--- Exercise aim ---
With pictures removed, output every record below exactly as written.

Records contained in a dataset:
■ ■ ■ ■ ■
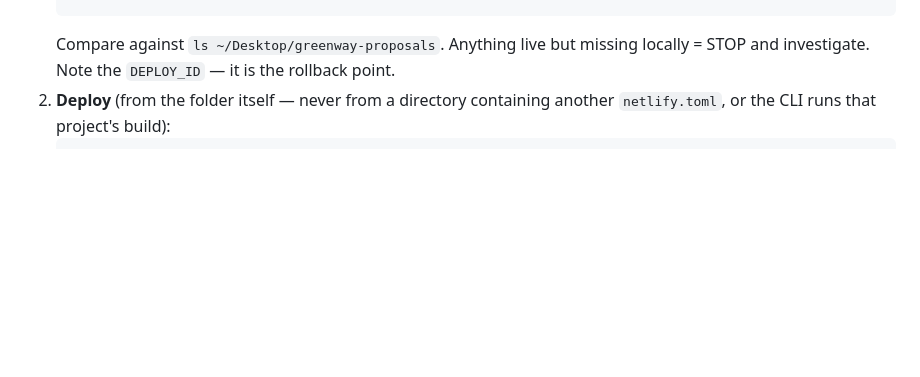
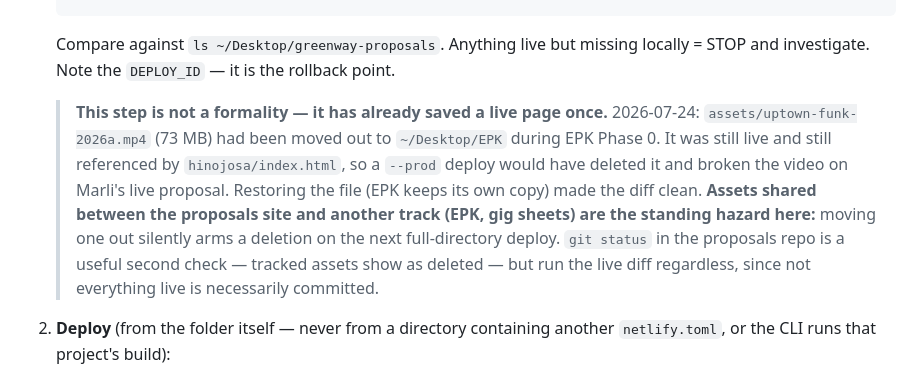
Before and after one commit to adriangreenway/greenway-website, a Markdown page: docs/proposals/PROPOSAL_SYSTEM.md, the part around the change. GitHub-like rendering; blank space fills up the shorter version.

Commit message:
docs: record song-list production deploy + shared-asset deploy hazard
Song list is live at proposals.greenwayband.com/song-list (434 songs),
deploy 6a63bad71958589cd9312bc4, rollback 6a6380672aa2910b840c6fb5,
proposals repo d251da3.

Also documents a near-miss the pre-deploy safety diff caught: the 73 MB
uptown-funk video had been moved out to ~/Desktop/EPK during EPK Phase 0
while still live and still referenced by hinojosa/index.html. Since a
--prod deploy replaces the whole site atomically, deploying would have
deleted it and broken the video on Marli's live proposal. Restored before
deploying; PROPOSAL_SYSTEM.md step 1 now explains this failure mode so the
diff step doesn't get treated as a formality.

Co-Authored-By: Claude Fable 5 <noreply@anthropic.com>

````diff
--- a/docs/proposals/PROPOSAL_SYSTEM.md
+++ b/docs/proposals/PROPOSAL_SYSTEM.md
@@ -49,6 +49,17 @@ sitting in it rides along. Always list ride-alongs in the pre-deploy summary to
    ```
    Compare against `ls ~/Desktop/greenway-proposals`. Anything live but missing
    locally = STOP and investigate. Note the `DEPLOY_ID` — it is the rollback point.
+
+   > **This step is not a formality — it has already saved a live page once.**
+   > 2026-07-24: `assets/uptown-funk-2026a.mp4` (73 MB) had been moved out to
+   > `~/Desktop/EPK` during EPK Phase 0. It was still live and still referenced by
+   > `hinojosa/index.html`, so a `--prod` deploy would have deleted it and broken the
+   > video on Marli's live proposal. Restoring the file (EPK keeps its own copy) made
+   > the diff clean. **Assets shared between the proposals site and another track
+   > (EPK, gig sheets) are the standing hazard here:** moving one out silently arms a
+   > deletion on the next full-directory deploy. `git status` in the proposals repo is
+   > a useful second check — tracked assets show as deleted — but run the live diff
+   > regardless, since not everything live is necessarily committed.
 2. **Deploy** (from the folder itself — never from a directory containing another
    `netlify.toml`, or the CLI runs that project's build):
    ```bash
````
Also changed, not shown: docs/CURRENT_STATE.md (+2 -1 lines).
■ ■ ■ ■ ■
--- Task solution ---
Before and after one commit to adriangreenway/greenway-website, a Markdown page: docs/proposals/PROPOSAL_SYSTEM.md, the part around the change. GitHub-like rendering; blank space fills up the shorter version.

Commit message:
docs: record song-list production deploy + shared-asset deploy hazard
Song list is live at proposals.greenwayband.com/song-list (434 songs),
deploy 6a63bad71958589cd9312bc4, rollback 6a6380672aa2910b840c6fb5,
proposals repo d251da3.

Also documents a near-miss the pre-deploy safety diff caught: the 73 MB
uptown-funk video had been moved out to ~/Desktop/EPK during EPK Phase 0
while still live and still referenced by hinojosa/index.html. Since a
--prod deploy replaces the whole site atomically, deploying would have
deleted it and broken the video on Marli's live proposal. Restored before
deploying; PROPOSAL_SYSTEM.md step 1 now explains this failure mode so the
diff step doesn't get treated as a formality.

Co-Authored-By: Claude Fable 5 <noreply@anthropic.com>

````diff
--- a/docs/proposals/PROPOSAL_SYSTEM.md
+++ b/docs/proposals/PROPOSAL_SYSTEM.md
@@ -49,6 +49,17 @@ sitting in it rides along. Always list ride-alongs in the pre-deploy summary to
    ```
    Compare against `ls ~/Desktop/greenway-proposals`. Anything live but missing
    locally = STOP and investigate. Note the `DEPLOY_ID` — it is the rollback point.
+
+   > **This step is not a formality — it has already saved a live page once.**
+   > 2026-07-24: `assets/uptown-funk-2026a.mp4` (73 MB) had been moved out to
+   > `~/Desktop/EPK` during EPK Phase 0. It was still live and still referenced by
+   > `hinojosa/index.html`, so a `--prod` deploy would have deleted it and broken the
+   > video on Marli's live proposal. Restoring the file (EPK keeps its own copy) made
+   > the diff clean. **Assets shared between the proposals site and another track
+   > (EPK, gig sheets) are the standing hazard here:** moving one out silently arms a
+   > deletion on the next full-directory deploy. `git status` in the proposals repo is
+   > a useful second check — tracked assets show as deleted — but run the live diff
+   > regardless, since not everything live is necessarily committed.
 2. **Deploy** (from the folder itself — never from a directory containing another
    `netlify.toml`, or the CLI runs that project's build):
    ```bash
````
Also changed, not shown: docs/CURRENT_STATE.md (+2 -1 lines).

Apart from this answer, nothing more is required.